head of the Physics Department and is also
athletic director. We feel that they will
be an asset to the school. Already these
men have shown ability and efficiency in
their lines of work. We wish for them the
cooperation of the entire College Depart
We were gWd to see on the Hill last
week several Alumni, namely: Messrs. S.
C. Johnson, ’26; G. Q. Gordon and R. L.
Watt, both of ‘27. Messrs. Johnson and
Gordon w’ere enroute to Meharry iledical
College. Mr. Watt is to be instructor of
Chemistry and Biology at the Maxton High
.School in Maxton, N. C.
The University feels quite proud in hav
ing secured the services of C. Randolph
Taylor as Athletic Director. Mr. Taylor is
of Eastern foot ball fame, having been a
versity foot ball player on the Tufts Col
lege team for several years. He is also a
letter man in basket ball and track. In the
latter sport- he has won several medals.
He is known to the sporting fans as “Ran
dy,” the idol of Tufts. Under his brilliant
leadership and that of our own W. P,
“Perk” Williams, we presage a foot ball
team without a parallel in the history of
The students extend their heartfelt sym
pathy to Mr. .4. .4. Blount in the recent

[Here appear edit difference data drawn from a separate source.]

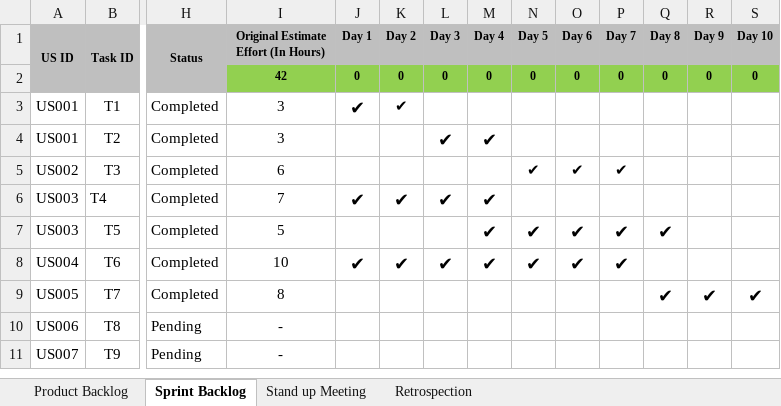
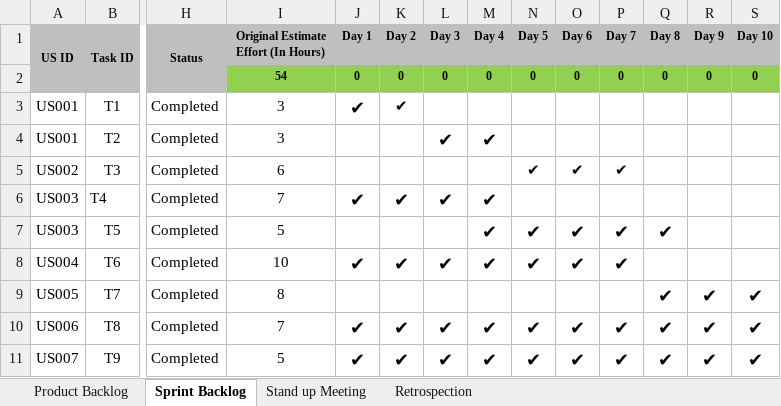
Before and after one commit to hrithikdhondi/Agent-Orchestration-Framework-with-LangChain, an Excel workbook: Agile_Document.xlsx, sheet Sprint Backlog, drawn as a sheet; only a part is shown, gaps mark what is left out; values as stored, in another font and other column widths than the file's, no borders; charts and pictures not drawn; the diff covers the shown part only; the diff names each change by its address in the sheet, - before the commit and + after, or states it on an @@ line.

Commit message:
Updated

```diff
--- a/Agile_Document.xlsx (sheet Sprint Backlog)
+++ b/Agile_Document.xlsx (sheet Sprint Backlog)
-I2: 42
+I2: 54
-H10:H11 (Status): Pending
+H10:H11 (Status): Completed
-I10: -
+I10: 7
-J10:J11 (Day 1): (empty)
+J10:J11 (Day 1): ✔
-K10:K11 (Day 2): (empty)
+K10:K11 (Day 2): ✔
-L10:L11 (Day 3): (empty)
+L10:L11 (Day 3): ✔
-M10:M11 (Day 4): (empty)
+M10:M11 (Day 4): ✔
-N10:N11 (Day 5): (empty)
+N10:N11 (Day 5): ✔
-O10:O11 (Day 6): (empty)
+O10:O11 (Day 6): ✔
-P10:P11 (Day 7): (empty)
+P10:P11 (Day 7): ✔
-Q10:Q11 (Day 8): (empty)
+Q10:Q11 (Day 8): ✔
-R10:R11 (Day 9): (empty)
+R10:R11 (Day 9): ✔
-S10:S11 (Day 10): (empty)
+S10:S11 (Day 10): ✔
-I11: -
+I11: 5
```
Also changed, not shown: 8 edited cells elsewhere in this sheet, sheet Retrospection, sheet Stand up Meeting, sheet Product Backlog.
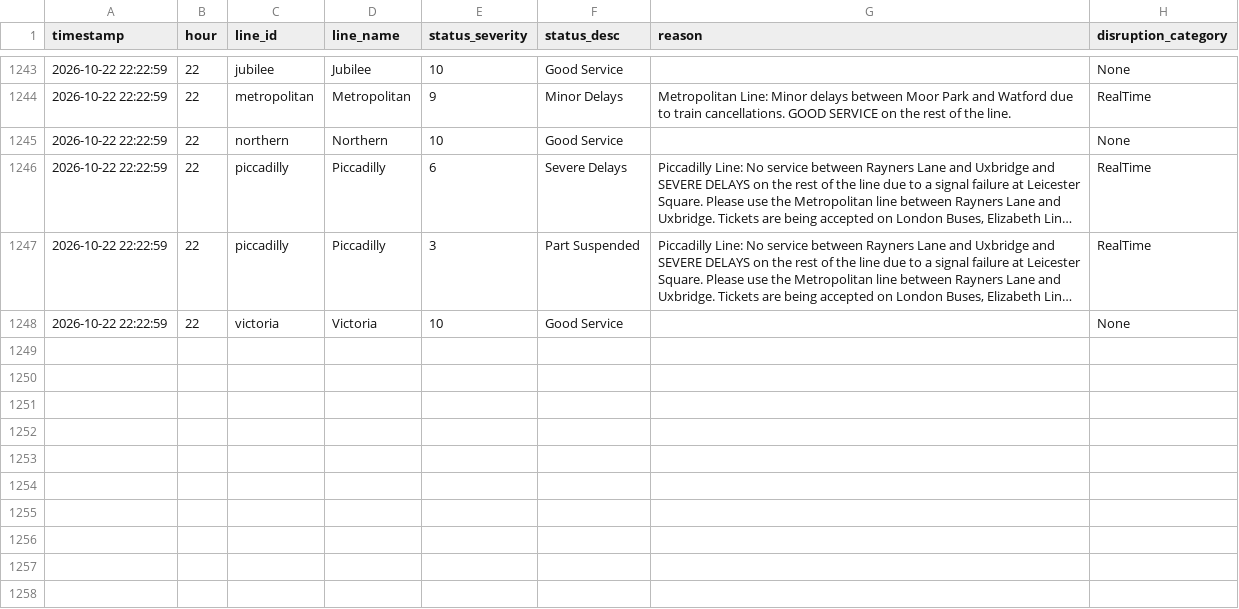
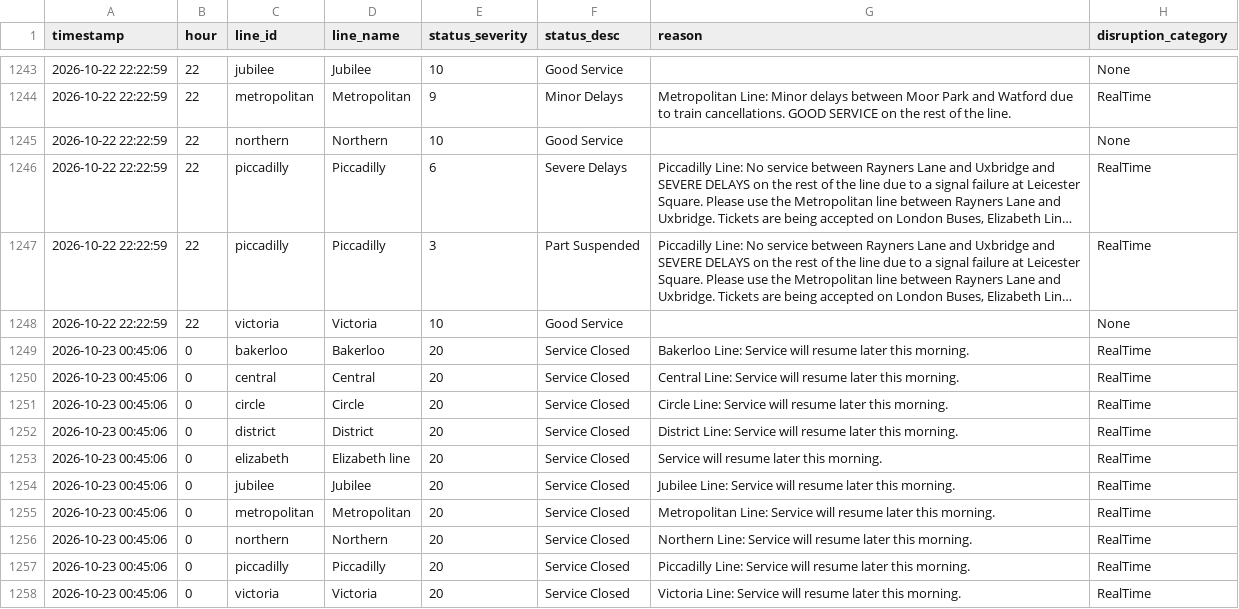
Before and after one commit to AbdulmalikAdam27/tfl-reliability-dashboard, a CSV file: data/line_status.csv, drawn as a sheet; only a part is shown, gaps mark what is left out; long unchanged cells end in …; the diff names each change by its address in the sheet, - before the commit and + after, or states it on an @@ line.

```diff
--- a/data/line_status.csv
+++ b/data/line_status.csv
+row 1249: 2026-10-23 00:45:06 | 0 | bakerloo | Bakerloo | 20 | Service Closed | Bakerloo Line: Service will resume later this morning. | RealTime
+row 1250: 2026-10-23 00:45:06 | 0 | central | Central | 20 | Service Closed | Central Line: Service will resume later this morning. | RealTime
+row 1251: 2026-10-23 00:45:06 | 0 | circle | Circle | 20 | Service Closed | Circle Line: Service will resume later this morning. | RealTime
+row 1252: 2026-10-23 00:45:06 | 0 | district | District | 20 | Service Closed | District Line: Service will resume later this morning. | RealTime
+row 1253: 2026-10-23 00:45:06 | 0 | elizabeth | Elizabeth line | 20 | Service Closed | Service will resume later this morning. | RealTime
+row 1254: 2026-10-23 00:45:06 | 0 | jubilee | Jubilee | 20 | Service Closed | Jubilee Line: Service will resume later this morning. | RealTime
+row 1255: 2026-10-23 00:45:06 | 0 | metropolitan | Metropolitan | 20 | Service Closed | Metropolitan Line: Service will resume later this morning. | RealTime
+row 1256: 2026-10-23 00:45:06 | 0 | northern | Northern | 20 | Service Closed | Northern Line: Service will resume later this morning. | RealTime
+row 1257: 2026-10-23 00:45:06 | 0 | piccadilly | Piccadilly | 20 | Service Closed | Piccadilly Line: Service will resume later this morning. | RealTime
+row 1258: 2026-10-23 00:45:06 | 0 | victoria | Victoria | 20 | Service Closed | Victoria Line: Service will resume later this morning. | RealTime
```
Also changed, not shown: data/arrivals_summary.csv.
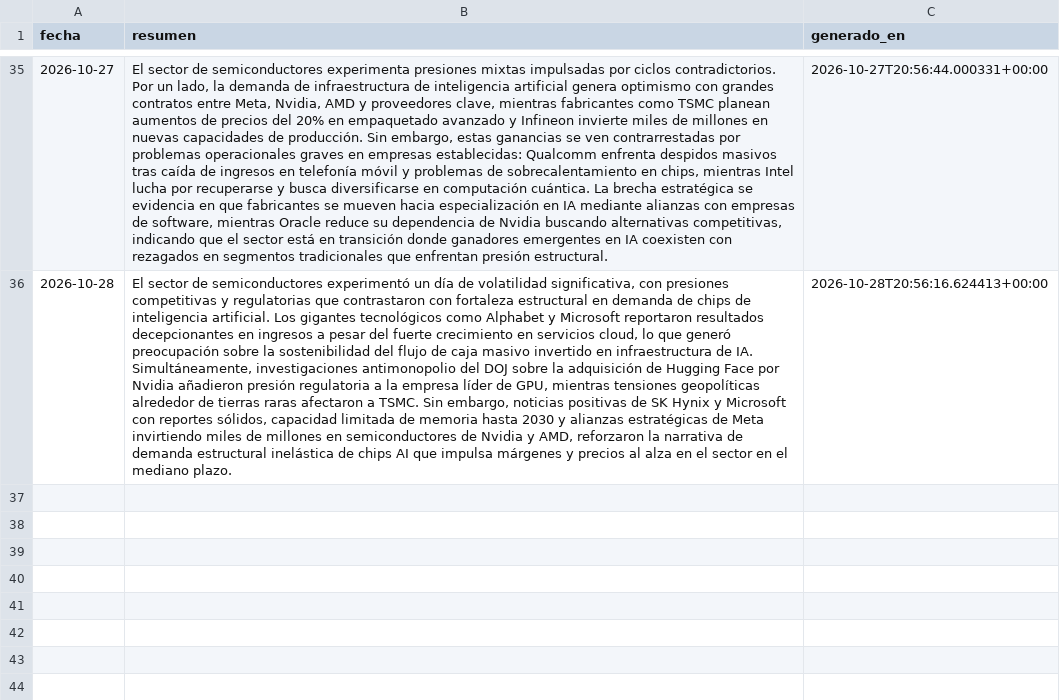
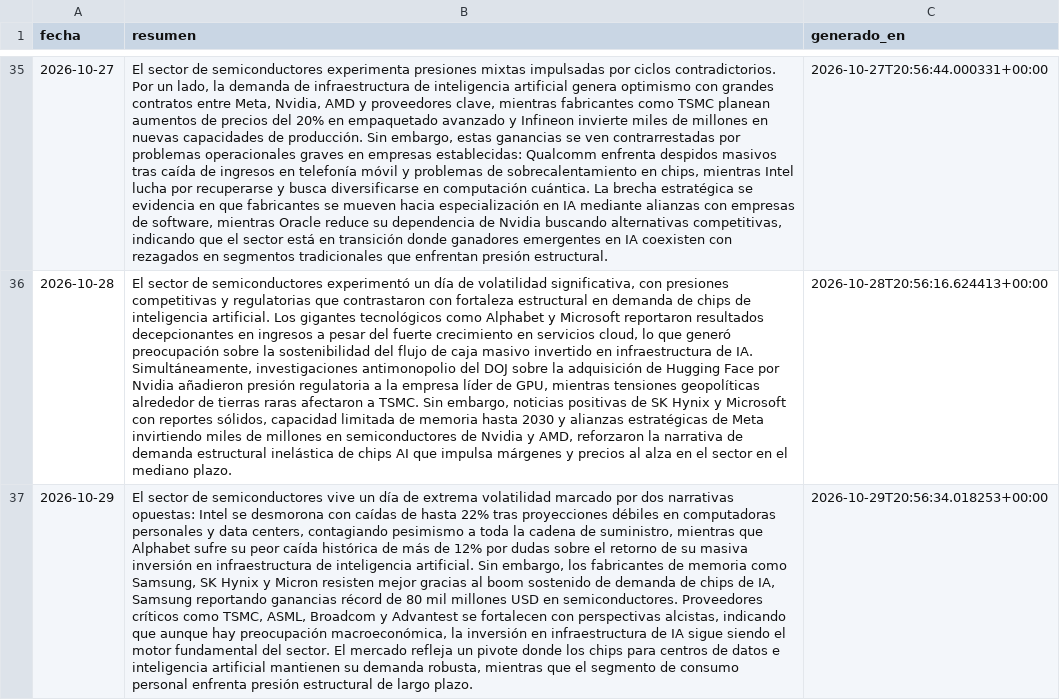
Before and after one commit to nicolasaraneda/mki-terminal, a CSV file: data/backups/noticias_resumen_dia.csv, drawn as a sheet; only a part is shown, gaps mark what is left out; the diff names each change by its address in the sheet, - before the commit and + after, or states it on an @@ line.

```diff
--- a/data/backups/noticias_resumen_dia.csv
+++ b/data/backups/noticias_resumen_dia.csv
+row 37: 2026-10-29 | El sector de semiconductores vive un día de extrema volatilidad marcado por dos narrativas opuestas: Intel se desmorona con caídas de hasta 22% tras proyecciones débiles en computadoras personales y data centers, contagiando pesimismo a toda la cadena de suministro, mientras que Alphabet sufre su peor caída histórica de más de 12% por dudas sobre el retorno de su masiva inversión en infraestructura de inteligencia artificial. Sin embargo, los fabricantes de memoria como Samsung, SK Hynix y Micron resisten mejor gracias al boom sostenido de demanda de chips de IA, Samsung reportando ganancias récord de 80 mil millones USD en semiconductores. Proveedores críticos como TSMC, ASML, Broadcom y Advantest se fortalecen con perspectivas alcistas, indicando que aunque hay preocupación macroeconómica, la inversión en infraestructura de IA sigue siendo el motor fundamental del sector. El mercado refleja un pivote donde los chips para centros de datos e inteligencia artificial mantienen su demanda robusta, mientras que el segmento de consumo personal enfrenta presión estructural de largo plazo. | 2026-10-29T20:56:34.018253+00:00
```
Also changed, not shown: data/backups/senales_divergencias.csv, data/backups/senales_senales_ticker.csv, 8 other files.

demise of a brother at Fairmont, N. C.
We are thinking that if the influx of the
Leaping Lemas, struggle buggies, in other
words, dilapidated Fords, get much great
er the University will have to employ traf
fic cops for the safety of the indigent, pe
destrian students. We wonder also how-
many times “Fats” will paint the struggle
On last .Saturday the Smith Bulls played
the North Carolina College fast eleven to
a 12-12 tie. The game was full of excite
ment. Although the Bulls did not emerge
as victors, they fought a wonderful fight
and are still full of encouragement. ^ ^
THE PfflLOS^ CLUB
By Leroy Young, ’28. ~
In resuming the various University activ
ities at this season, one is reminded of the
final meeting and elaborate reception of
the Philosophy Club in the refectory of
J. C. .‘^niith University, on April 27, 1927,
which was an occasion of vital interest and
unu-sual pleasure. The chairman, Mr. W. E.
Belton, masterfully broke the quietude of
the assembly with cordial words of wel
come. After this a musical and literary pro
gram w-as rendered by the Junior members.
President H. L. McCrorey, the principal
■speaker, highly endorsed the ideals and s
cial good of the organization, imploring and
entreating that other such clubs be estab
lished at .Smith, in order to facilitate a prac
tical student interest in the difl’erent d .
partments. The refreshments and entire p: ,,-
gram were immensely enjoyed by all. ,c.
pecially the Senior Class of ’27, for whom
the reception was given.
The follow'ing officers for the ensiii g
year were elected:
-Mr. W. W. Jones, President.
Mr. W. D. .Seales, President.
Mr. W. E. Belton, Secretary.
Mr. H. L. Foster, Treasurer.
Leroy Young, Historian.
An impressive installation exercise w-is
conducted by Prof. F. H. Bowen, who care-
lully told us of the ideals of the favorite
philo.sophers, advising each of us to emu
late the character, personality and reflec.
tion in realizing our duty, responsibility and
the destiny of the club, in view of the fact
that beauty is abstract unless it is free
to express itself in color tone and the like:
that knowledge does not profit much if it
is not free to serve; that training and cul-
nire which molds life in all its excellencies
IS nothing unless it is liberal, emancipated
The official staff with the guidance of
1. F. J. Andei‘son, head of the Department
of Philosophy, and with the cooperation of
each member, intend to serve, putting over
an extensive program for the year.
-Membership is offered to .Juniors, Sen
iors and professional students who wish to
do further research in tlie field of philos
ophy. The first meeting was held in the
b-a.=ement of the Library, Tuesday, Octolx-r
18,^ at I P. M. Topic for discussion.
“Why does the scientist prefer a mechan-
i.stic un,ver.se rather than a .spiritual one?”